The charity published its annual report for 2021/22, which covers the 12 month period ending 31 March of this year, detailing its findings and operations over the past 365 days.
Regarding the helpline, one of GamCare’s primary operational focuses, calls increased by 5% during 2021-22 to 42,070, the group explained – the highest since the service was launched.
On the other hand, the number of people receiving treatment declined ‘slightly’ from 2020-21, standing at 9,728 people, whilst a gender imbalance saw 70% of helpline callers identify as men and 30% as women.
The charity has highlighted the impact of the costs of living crisis and wider economic unrest in its report, as well as general political and industry uncertainty as stakeholders continue to await the several-times-delayed Gambling Act review outcome.
“While 2021-22 has been characterised by continuing uncertainty, coming out of lockdown and the Gambling Act White Paper delayed further, what we’ve seen from our data is an increasing demand for GamCare’s services,” said Anna Hemmings, GamCare CEO.
“In this context, our teams have demonstrated incredible resilience and agility, offering a more diverse range of support than ever before to support people with gambling harm.”
Of note, GamCare’s report identified that many participants were experiencing financial trouble, with a substantial amount stating that they had incurred debts as a result of problem gambling.
Specifically, 62% of surveyed gamblers reported financial difficulties, 57% disclosed having built up debt due to gambling, and 46% of ‘affected others’ – such as relatives of problem gamblers – also reported financial difficulties.
In turn, financial difficulties were cited as a cause for gambling by 32% of the 7,500 service users who responded to this question, although chasing losses was the biggest factor at 64%, followed by escapism and boredom at 33%each.
The report also found a geographic disparity in terms of experienced problem gambling and associated harm, with the North West, South East, East of England and London accounting for 62% of those accessing treatment.
“Looking forward, with rising costs now impacting people, we know that many who rely on our service will be affected and are monitoring this closely,” Hemmings continued.
“Last year almost one-third of people who contacted our Helpline cited financial difficulties as the reason they initially chose to gamble. However, after their experiences of gambling, this figure jumps to three in four people who say they experience financial difficulties now as a result of it.
“We know that gambling should not be seen as a financial opportunity, we are here for anyone struggling with their gambling through the cost-of-living crisis.”
Post-March developments have seen GamCare announce the trial of the ‘Way Forward’ programme aimed specifically at female problem gamblers – who its report noted, as mentioned above, comprise around a third of those seeking help.

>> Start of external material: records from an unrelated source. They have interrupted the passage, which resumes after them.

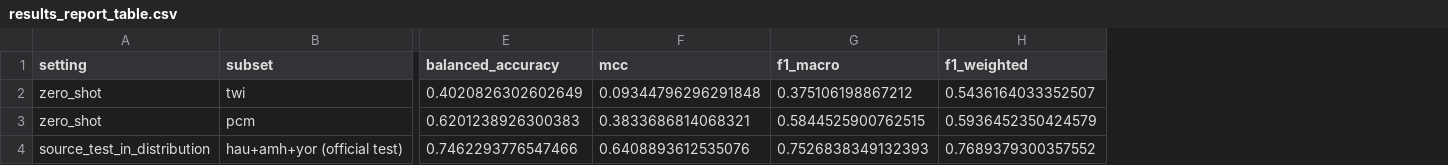
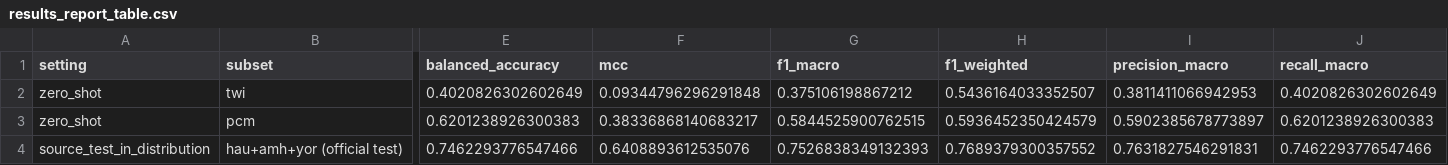
Before and after one commit to ICS-NLP/FinalProject, a CSV file: Checkpoints/results_report_table.csv, drawn as a sheet; only a part is shown, gaps mark what is left out; the diff names each change by its address in the sheet, - before the commit and + after, or states it on an @@ line.

```diff
--- a/Checkpoints/results_report_table.csv
+++ b/Checkpoints/results_report_table.csv
+column I (precision_macro), rows 2-4: 0.3811411066942953 | 0.5902385678773897 | 0.7631827546291831
+column J (recall_macro), rows 2-4: 0.4020826302602649 | 0.6201238926300383 | 0.7462293776547466
-F3 (mcc): 0.3833686814068321
+F3 (mcc): 0.38336868140683217
```
Also changed, not shown: Checkpoints/experiment_log.csv, 19 other files.
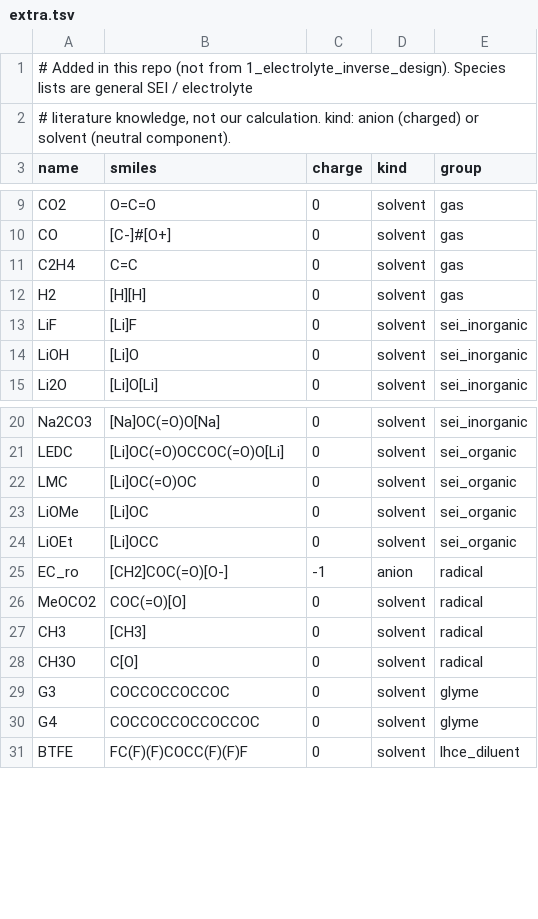
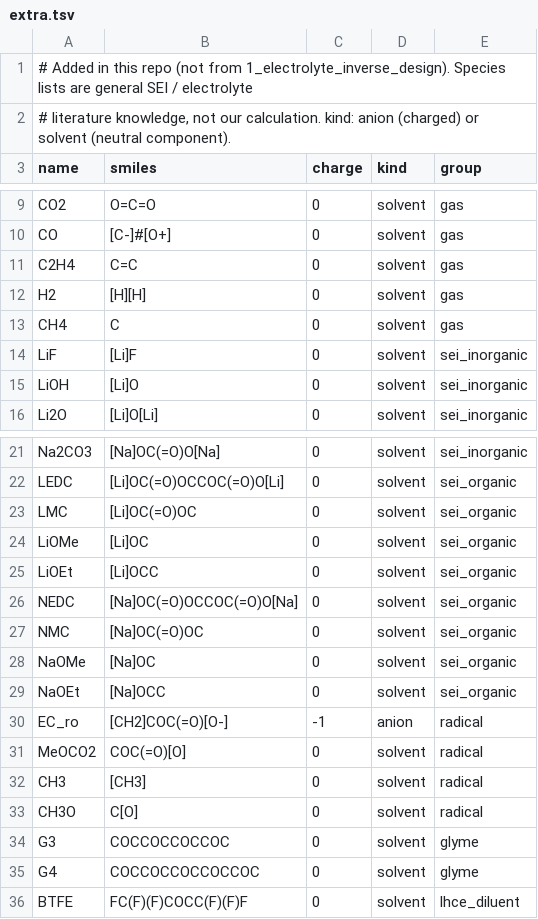
Before and after one commit to yanselmo-jk/gaussian-input-generator-for-db, a TSV file: rmlipdata/data/extra.tsv, drawn as a sheet; only a part is shown, gaps mark what is left out.

```diff
--- a/rmlipdata/data/extra.tsv
+++ b/rmlipdata/data/extra.tsv
@@ -12,2 +12,3 @@ C2H4	C=C	0	solvent	gas
 H2	[H][H]	0	solvent	gas
+CH4	C	0	solvent	gas
 LiF	[Li]F	0	solvent	sei_inorganic
@@ -24,2 +25,6 @@ LiOMe	[Li]OC	0	solvent	sei_organic
 LiOEt	[Li]OCC	0	solvent	sei_organic
+NEDC	[Na]OC(=O)OCCOC(=O)O[Na]	0	solvent	sei_organic
+NMC	[Na]OC(=O)OC	0	solvent	sei_organic
+NaOMe	[Na]OC	0	solvent	sei_organic
+NaOEt	[Na]OCC	0	solvent	sei_organic
 EC_ro	[CH2]COC(=O)[O-]	-1	anion	radical
```
Also changed, not shown: 3 other files.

Additionally, the charity is also launching a package which would enable betting businesses to transfer safer gambing calls straight to the National Gambling Helpline, which it believes will assist operators in meeting updated UK Gambling Commission (UKGC) requirements.